Matin Kaysar recalled the hospital ward. The story about the hospital ward was an old one, everyone knew it. It was that well-known story which peeped into his mind from time to time. There were five patients in the hospital ward. All of them were terminally ill, and none of them knew when they might die. There was only one window in that hospital ward. And so it was only the patient who lay on the bed beside the window who could see the scenes of the world outside through the window. The others lay in bed day after day. Every day, the patient who was beside the window described the scenes he saw outside to his bedridden fellow-patients. He told them about how red the sun that rose that dawn was, he told them about how the leaves on the trees had turned from yellow to green, he described how close together a couple of lovers sat on the bank of the faraway river, and how a blue-throated bird flew over their heads. In the dark of some nights, the patient facing the window described scenes of strange ghosts walking outside the window. The other patients heard that description with alarm and excitement, they dreamt that perhaps one day they too would be so fortunate as to be on the bed beside the window. After that the patient who was the narrator suddenly died one day. His dead body was taken away for his last rites. The bed beside the window lay vacant. The other four patients waited anxiously to know who would get the chance to go to that most valuable bed. An indifferent nurse in a white uniform arrived and conducted a lottery to select the occupant of that bed. It was Patient No. 3 who was selected in the lottery to be the occupant of that yearned-for bed. The next day, Patient No. 3 was moved to the vacant bed beside the window. As soon as he lay on the bed, he was beside himself with excitement and emotion, and he looked out through the cherished window. But he was stunned when he looked. He was at an utter loss, unable to figure out anything. Because as he looked out through the window, all he could see was a solid, high wall. Nothing could be seen beyond the wall. There was only a cold, white, brick wall. And nothing else.
Matin Kaysar knew that the narrator who died beside the window was in fact the storyteller of the story that came into being, the one who went on drawing pictures of an illusory world on the solid wall of this world marked with death, kept alive everyone’s hope of surviving, and then died one day, drowning in the nectar he himself created.

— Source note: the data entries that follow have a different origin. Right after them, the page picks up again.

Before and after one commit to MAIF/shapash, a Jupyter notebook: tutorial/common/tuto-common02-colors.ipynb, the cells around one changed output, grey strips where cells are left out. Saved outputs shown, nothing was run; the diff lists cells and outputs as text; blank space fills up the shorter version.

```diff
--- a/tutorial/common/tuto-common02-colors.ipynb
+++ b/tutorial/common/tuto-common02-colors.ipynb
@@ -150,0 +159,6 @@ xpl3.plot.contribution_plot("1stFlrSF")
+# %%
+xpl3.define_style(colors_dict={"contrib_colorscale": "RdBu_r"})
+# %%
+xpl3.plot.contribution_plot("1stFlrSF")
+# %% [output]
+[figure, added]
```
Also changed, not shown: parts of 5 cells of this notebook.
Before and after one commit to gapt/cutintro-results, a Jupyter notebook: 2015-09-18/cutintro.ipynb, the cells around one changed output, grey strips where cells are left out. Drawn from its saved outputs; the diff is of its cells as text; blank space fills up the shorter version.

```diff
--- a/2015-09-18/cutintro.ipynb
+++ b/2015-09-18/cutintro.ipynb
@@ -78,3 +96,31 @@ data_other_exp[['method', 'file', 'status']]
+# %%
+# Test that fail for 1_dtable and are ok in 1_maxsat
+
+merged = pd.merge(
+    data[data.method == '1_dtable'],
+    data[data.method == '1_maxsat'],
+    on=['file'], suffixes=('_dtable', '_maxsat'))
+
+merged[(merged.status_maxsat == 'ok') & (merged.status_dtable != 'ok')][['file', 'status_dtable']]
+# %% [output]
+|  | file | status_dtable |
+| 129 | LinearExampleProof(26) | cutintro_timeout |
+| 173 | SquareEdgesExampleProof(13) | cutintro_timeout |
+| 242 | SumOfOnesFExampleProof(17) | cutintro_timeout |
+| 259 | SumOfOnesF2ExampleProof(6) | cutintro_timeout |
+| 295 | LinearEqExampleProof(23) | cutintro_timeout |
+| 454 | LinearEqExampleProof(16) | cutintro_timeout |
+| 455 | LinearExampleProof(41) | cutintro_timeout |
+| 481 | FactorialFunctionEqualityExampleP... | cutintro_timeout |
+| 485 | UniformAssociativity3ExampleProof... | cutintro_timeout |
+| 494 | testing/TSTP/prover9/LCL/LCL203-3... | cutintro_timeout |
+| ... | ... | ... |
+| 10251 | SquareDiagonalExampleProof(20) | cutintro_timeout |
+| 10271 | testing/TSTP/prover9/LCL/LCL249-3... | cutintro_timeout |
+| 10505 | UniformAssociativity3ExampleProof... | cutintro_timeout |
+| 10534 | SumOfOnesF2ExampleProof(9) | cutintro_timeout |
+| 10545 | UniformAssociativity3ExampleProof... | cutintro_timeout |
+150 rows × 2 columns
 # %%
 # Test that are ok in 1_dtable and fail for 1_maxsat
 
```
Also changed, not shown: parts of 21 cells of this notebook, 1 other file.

(This is a translation of the Bengali short story, “Jonoik Stonyopayee Prani, Jini Golpo Lekhen”, by Shahaduz Zaman (b. 1960), a Bangladeshi writer. The author lives in the U.K. where he is a medical anthropologist.)